··· DATASET ···

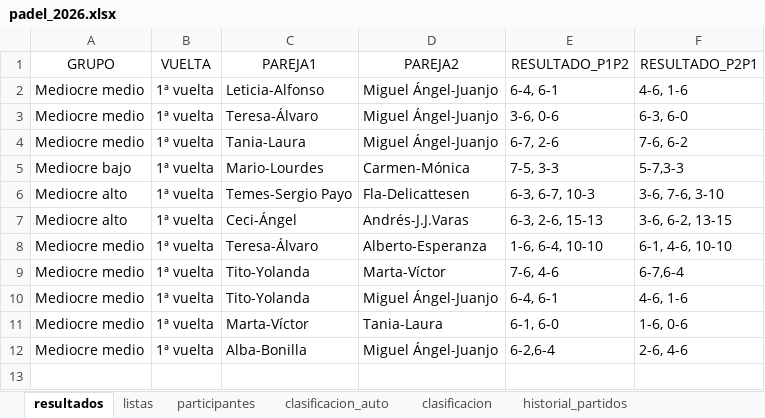
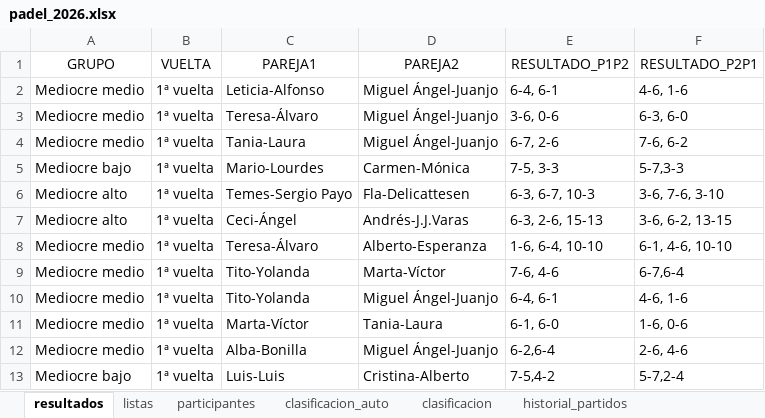
Before and after one commit to lcalle268/campeonato-padel-2026-2027, an Excel workbook: padel_2026.xlsx, sheet resultados, drawn as a sheet; values as stored, in another font and other column widths than the file's, no borders; the diff names each change by its address in the sheet, - before the commit and + after, or states it on an @@ line.

```diff
--- a/padel_2026.xlsx (sheet resultados)
+++ b/padel_2026.xlsx (sheet resultados)
+row 13: Mediocre bajo | 1ª vuelta | Luis-Luis | Cristina-Alberto | 7-5,4-2 | 5-7,2-4
```
Also changed, not shown: sheet historial_partidos, sheet clasificacion_auto, sheet clasificacion, sheet participantes, sheet listas.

···

WHAT TO PRODUCE :: Read the material above and copy out each line holding "xlsx".

TASK SOLUTION ::
Before and after one commit to lcalle268/campeonato-padel-2026-2027, an Excel workbook: padel_2026.xlsx, sheet resultados, drawn as a sheet; values as stored, in another font and other column widths than the file's, no borders; the diff names each change by its address in the sheet, - before the commit and + after, or states it on an @@ line.
--- a/padel_2026.xlsx (sheet resultados)
+++ b/padel_2026.xlsx (sheet resultados)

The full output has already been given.